    19. Doko Tchatoka, Firmin, 2011. "Testing for partial exogeneity with weak identification," MPRA Paper 39504, University Library of Munich, Germany, revised Mar 2012.
    20. Murray Michael P., 2017. "Linear Model IV Estimation When Instruments Are Many or Weak," Journal of Econometric Methods, De Gruyter, vol. 6(1), pages 1-22, January.

    More about this item

    Statistics

    Access and download statistics

    Corrections

    All material on this site has been provided by the respective publishers and authors. You can help correct errors and omissions. When requesting a correction, please mention this item's handle: RePEc:ecm:emetrp:v:65:y:1997:i:3:p:557-586. See general information about how to correct material in RePEc.

    For technical questions regarding this item, or to correct its authors, title, abstract, bibliographic or download information, contact: (Wiley Content Delivery). General contact details of provider: https://edirc.repec.org/data/essssea.html .

    If you have authored this item and are not yet registered with RePEc, we encourage you to do it here. This allows to link your profile to this item. It also allows you to accept potential citations to this item that we are uncertain about.

    If CitEc recognized a reference but did not link an item in RePEc to it, you can help with this form .

    If you know of missing items citing this one, you can help us creating those links by adding the relevant references in the same way as above, for each refering item. If you are a registered author of this item, you may also want to check the "citations" tab in your RePEc Author Service profile, as there may be some citations waiting for confirmation.
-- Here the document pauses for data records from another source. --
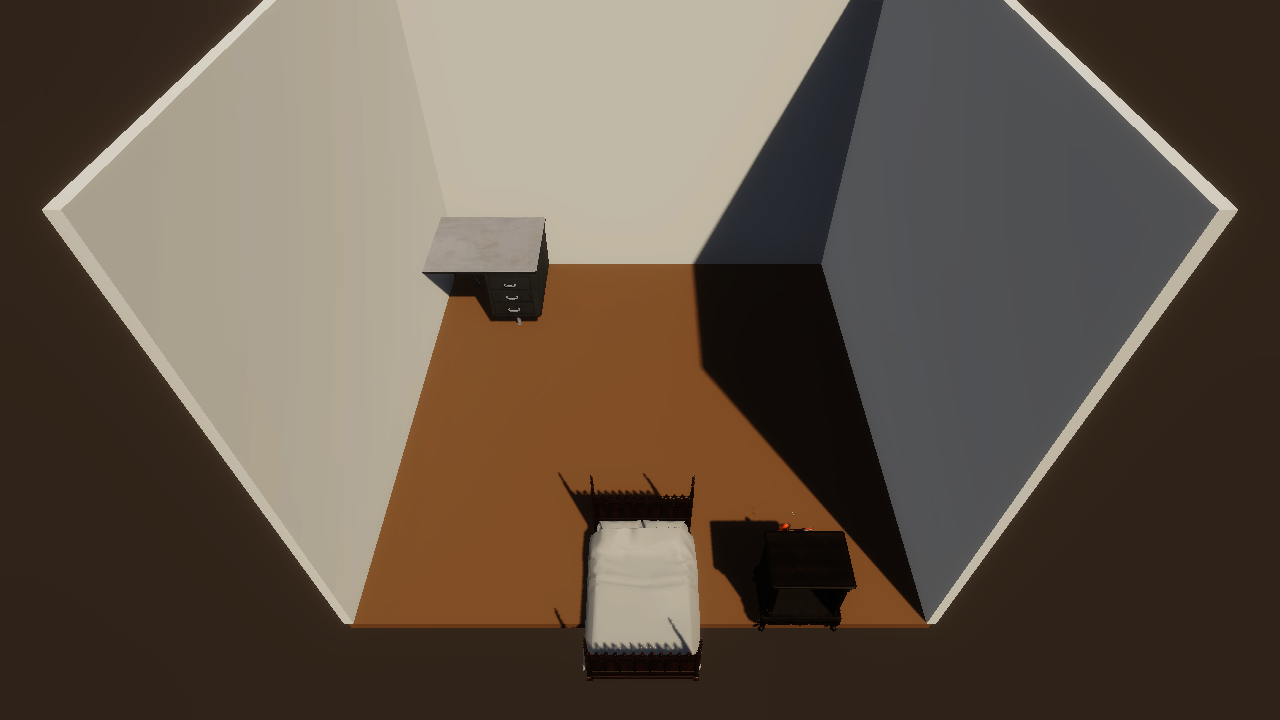
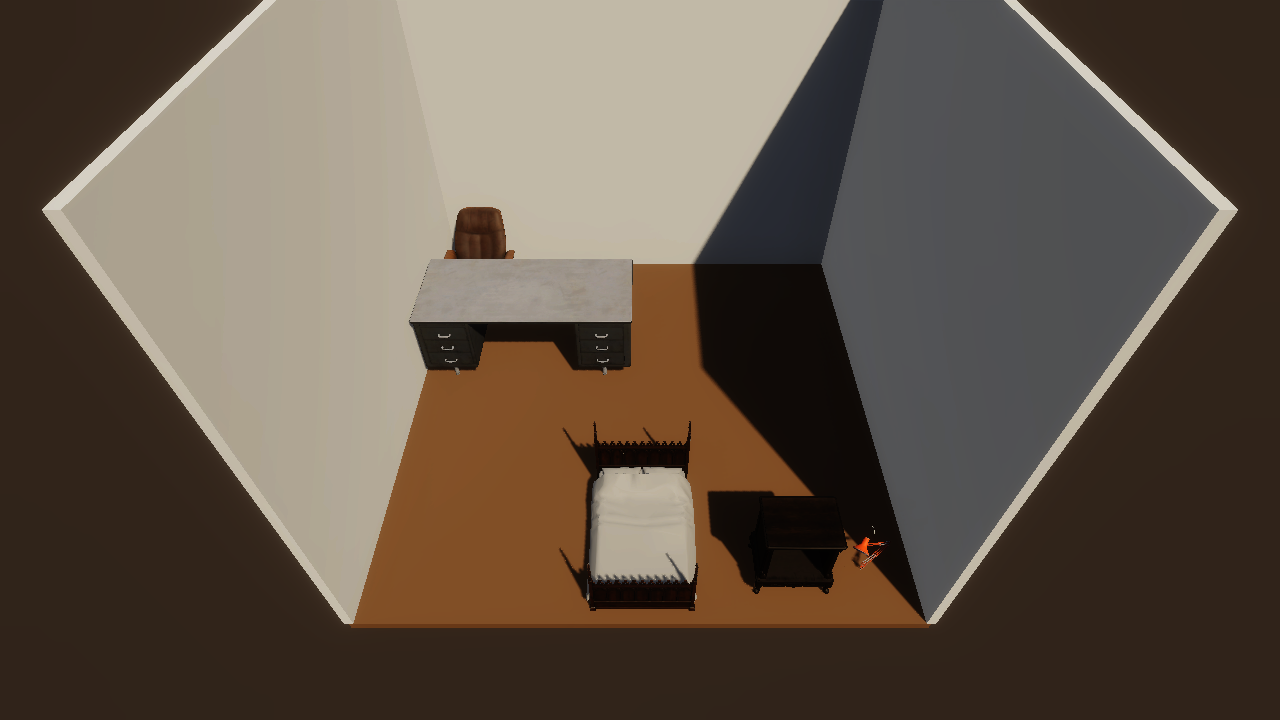
fix(paper03): §4.3 그림 7~12 벽 통과 회귀 — bounds-aware clamp + wall collider 추가 + push-out iter 20 + 보수 clamp + figure 6매 재측정

Changed region(s): [[0.4375, 0.5806, 0.6875, 0.9472], [0.3125, 0.275, 0.5, 0.5194]]

diff --git a/SplatForge-UnityClient/Assets/SplatForge/Editor/Paper03/Paper03Runner.cs b/SplatForge-UnityClient/Assets/SplatForge/Editor/Paper03/Paper03Runner.cs
@@ -1,14 +1,18 @@
 // Paper03Runner.cs — batchmode entry for Paper03 experiment
 //
-// 그림 7~12 정식 PBR 렌더 파이프라인 (2026-05-07 v4 — 시나리오별 룸·iterative 충돌 해소·시점 보정):
+// 그림 7~12 정식 PBR 렌더 파이프라인 (2026-05-07 v5 — 벽 통과 회귀 차단 삼중 안전망):
 //   (1) Polyhaven 동봉 PBR 텍스처(diff/nor_gl/arm)를 HDRP/Lit Material 에 직접 바인딩
 //   (2) HDRP Volume(Exposure + Tonemapping ACES) + Directional Sun(Lux)
 //   (3) 회전 근본 보정: auto_lay_fix 휴리스틱 제거. spec.position.y → 0 클램프 +
 //       ground-snap 이 실제 Renderer.bounds.size.y 사용.
 //   (4) v4 시나리오별 룸 (T1): bedroom/office 3.0×3.0m, living_room 3.5×3.5m, 벽 H=2.5m.
-//   (5) v4 §3.4 iterative push-out (T2): ground-snap 후 OverlapBox pair-wise 검사,
-//       작은 객체를 큰 객체로부터 half-overlap 만큼 XZ 평면에서 밀어냄. 최대 10회 반복.
-//       resolved_overlaps 카운트를 metric JSON 에 기록.
+//   (5) v5 §3.4 iterative push-out (T2): ground-snap 후 OverlapBox pair-wise 검사,
+//       작은 객체를 큰 객체로부터 half-overlap 만큼 XZ 평면에서 밀어냄. MAX_ITER 20 회.
+//       각 iter 후 가구↔벽 회수 단계 추가 — bounds.min/max 가 룸 한계 (floorHalf-0.05) 를
+//       넘으면 안쪽으로 정확히 밀어낸다. resolved_overlaps 카운트를 metric JSON 에 기록.
+//   (7) v5 §4.3 벽 통과 회귀 차단 (F1+F2+F3): F1 — per-object bounds-aware 클램프
+//       (Renderer.bounds.extents 기반 5cm 마진). F2 — push-out 에 가구↔벽 회수 단계.
+//       F3 — CLAMP 보수화 (3m 룸 1.4→1.2, 3.5m 룸 1.65→1.5).
 //   (6) v4 카메라 (T3): pos (0, 3.5, -3.0), LookAt (0, 0.4, 0), FOV 55 — diorama
 //       elevated angle 로 객체 배치를 위에서 비스듬히 내려다본다.
 
@@ -286,24 +290,26 @@ namespace SplatForge.EditorPaper03
 
             SetupHdrpVolume();
 
-            // T1 (2026-05-07 v4) — 시나리오별 룸 크기. 마스터 지시:
-            //   bedroom : 3.0×3.0m  → CLAMP ±1.4
-            //   office  : 3.0×3.0m  → CLAMP ±1.4
-            //   living  : 3.5×3.5m  → CLAMP ±1.65
+            // T1 (2026-05-07 v5) — 시나리오별 룸 크기 + 보수 CLAMP (벽 통과 회귀 차단):
+            //   bedroom : 3.0×3.0m  → CLAMP ±1.2 (v4 1.4 → 보수 0.2m)
+            //   office  : 3.0×3.0m  → CLAMP ±1.2
+            //   living  : 3.5×3.5m  → CLAMP ±1.5 (v4 1.65 → 보수 0.15m)
             //   기타    : 4.0×4.0m fallback (기존 동작 유지) → CLAMP ±1.7
-            // 벽 높이 2.5m 고정. 벽 두께 0.05m. CLAMP 는 벽 안쪽 0.1m 마진까지 흡수.
+            // 벽 높이 2.5m 고정. 벽 두께 0.05m. CLAMP 는 객체 중심에 대한 한계.
+            // F1 (per-object bounds-aware) + F2 (push-out wall awareness, MAX_ITER 20) +
+            // F3 (보수 CLAMP) 삼중 안전망 — Renderer.bounds.extents 기반 per-object 마진 5cm.
             float ROOM_W, ROOM_D;
             float CLAMP_X, CLAMP_Z;
             string scn = (spec.scenario ?? "").ToLowerInvariant();
             if (scn == "cozy_bedroom" || scn == "modern_office")
             {
                 ROOM_W = 3.0f; ROOM_D = 3.0f;
-                CLAMP_X = 1.4f; CLAMP_Z = 1.4f;
+                CLAMP_X = 1.2f; CLAMP_Z = 1.2f;
             }
             else if (scn == "living_room")
             {
                 ROOM_W = 3.5f; ROOM_D = 3.5f;
-                CLAMP_X = 1.65f; CLAMP_Z = 1.65f;
+                CLAMP_X = 1.5f; CLAMP_Z = 1.5f;
             }
             else
             {
@@ -479,17 +485,47 @@ namespace SplatForge.EditorPaper03
 
             Physics.SyncTransforms();
 
+            // F1 (2026-05-07 v5) — bounds-aware per-object 벽 통과 차단.
+            // 객체 중심을 ±CLAMP 로 자르더라도 Renderer.bounds.extents 가 (CLAMP, floorHalf)
+            // 사이 거리보다 크면 가장자리가 벽을 뚫는다. 객체별 bounds 측정 후 CLAMP 보다
+            // 더 보수적인 마진으로 재클램프 (5cm 안전여유).
+            float floorHalfX = ROOM_W * 0.5f;
+            float floorHalfZ = ROOM_D * 0.5f;
+            for (int i = 0; i < spawned.Count; i++)
+            {
+                var go = spawned[i];
+                var rb = ComputeRendererBounds(go);
+                float marginX = Mathf.Min(CLAMP_X, floorHalfX - rb.extents.x - 0.05f);
+                float marginZ = Mathf.Min(CLAMP_Z, floorHalfZ - rb.extents.z - 0.05f);
+                marginX = Mathf.Max(marginX, 0.0f);
+                marginZ = Mathf.Max(marginZ, 0.0f);
+                var pos = go.transform.position;
+                pos.x = Mathf.Clamp(pos.x, -marginX, marginX);
+                pos.z = Mathf.Clamp(pos.z, -marginZ, marginZ);
+                go.transform.position = pos;
+            }
+            Physics.SyncTransforms();
+
             // T2 (§3.4 LayoutValidator iterative push-out) — pair-wise OverlapBox 기반
             // 충돌 해소. 작은 객체(Renderer.bounds.size 의 합이 작은 쪽)를 큰 객체로부터
             // half-overlap 거리만큼 XZ 평면 외측 방향으로 밀어내고, 룸 클램프 후 재측정.
             // 충돌이 사라지거나 최대 10회 반복까지 수행. llm_only 절제 조건 외 모두 적용.
+            // T2 (v5) — pair-wise OverlapBox push-out + wall awareness. MAX_ITER 20.
+            // (a) 가구↔가구 충돌은 작은 객체를 큰 객체로부터 half-overlap 외측으로 밀어낸다.
+            //     룸 클램프는 per-object bounds 마진 (F1 과 동일 공식) 으로 대체 — CLAMP 직접
+            //     사용 시 큰 객체가 벽을 뚫는 회귀 발생.
+            // (b) 가구↔벽 충돌은 객체 bounds.min/max 가 floor 한계선을 넘는지 검사하고,
+            //     초과분만큼 룸 안쪽으로 밀어낸다. F1 이 이미 한 번 처리했지만 push-out 결과로
+            //     벽 밖으로 밀려난 경우 회수한다.
             int resolvedOverlaps = 0;
             if (condition != "llm_only")
             {
-                const int MAX_ITER = 10;
+                const int MAX_ITER = 20;
                 for (int it = 0; it < MAX_ITER; it++)
                 {
                     bool anyResolved = false;
+
+                    // (a) 가구↔가구 push-out
                     for (int i = 0; i < spawned.Count; i++)
                     {
                         for (int j = i + 1; j < spawned.Count; j++)
@@ -522,14 +558,46 @@ namespace SplatForge.EditorPaper03
                             if (sizeA < sizeB) { mover = ga; dirMover = -dir; }
                             else                { mover = gb; dirMover =  dir; }
                             var pp = mover.transform.position;
-                            float nx = Mathf.Clamp(pp.x + dirMover.x * push, -CLAMP_X, CLAMP_X);
-                            float nz = Mathf.Clamp(pp.z + dirMover.z * push, -CLAMP_Z, CLAMP_Z);
+                            // per-object 마진 사용 (F1 공식과 동일).
+                            var rbm = ComputeRendererBounds(mover);
+                            float mvMarginX = Mathf.Max(0f, Mathf.Min(CLAMP_X, floorHalfX - rbm.extents.x - 0.05f));
+                            float mvMarginZ = Mathf.Max(0f, Mathf.Min(CLAMP_Z, floorHalfZ - rbm.extents.z - 0.05f));
+                            float nx = Mathf.Clamp(pp.x + dirMover.x * push, -mvMarginX, mvMarginX);
+                            float nz = Mathf.Clamp(pp.z + dirMover.z * push, -mvMarginZ, mvMarginZ);
                             mover.transform.position = new Vector3(nx, pp.y, nz);
                             anyResolved = true;
                             resolvedOverlaps++;
                         }
                     }
                     Physics.SyncTransforms();
+
+                    // (b) 가구↔벽 회수: bounds 가 룸 한계 ±(floorHalf - 0.05) 를 넘으면
+                    //     안쪽으로 정확히 밀어낸다.
+                    for (int i = 0; i < spawned.Count; i++)
+                    {
+                        var go = spawned[i];
+                        var rbb = ComputeRendererBounds(go);
+                        float wallLimitX = floorHalfX - 0.05f;
+                        float wallLimitZ = floorHalfZ - 0.05f;
+                        float dxPenL = -wallLimitX - rbb.min.x; // >0 if penetrating left wall
+                        float dxPenR = rbb.max.x - wallLimitX;  // >0 if penetrating right wall
+                        float dzPenB = -wallLimitZ - rbb.min.z; // back wall (+Z) check is max
+                        float dzPenF = rbb.max.z - wallLimitZ;
+                        var pp = go.transform.position;
+                        float adjX = 0f, adjZ = 0f;
+                        if (dxPenL > 0f) adjX += dxPenL;
+                        if (dxPenR > 0f) adjX -= dxPenR;
+                        if (dzPenB > 0f) adjZ += dzPenB;
+                        if (dzPenF > 0f) adjZ -= dzPenF;
+                        if (Mathf.Abs(adjX) > 1e-4f || Mathf.Abs(adjZ) > 1e-4f)
+                        {
+                            go.transform.position = new Vector3(pp.x + adjX, pp.y, pp.z + adjZ);
+                            anyResolved = true;
+                            resolvedOverlaps++;
+                        }
+                    }
+                    Physics.SyncTransforms();
+
                     if (!anyResolved) break;
                 }
             }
    Please note that corrections may take a couple of weeks to filter through the various RePEc services.

    IDEAS is a RePEc service hosted by the Research Division of the Federal Reserve Bank of St. Louis . RePEc uses bibliographic data supplied by the respective publishers.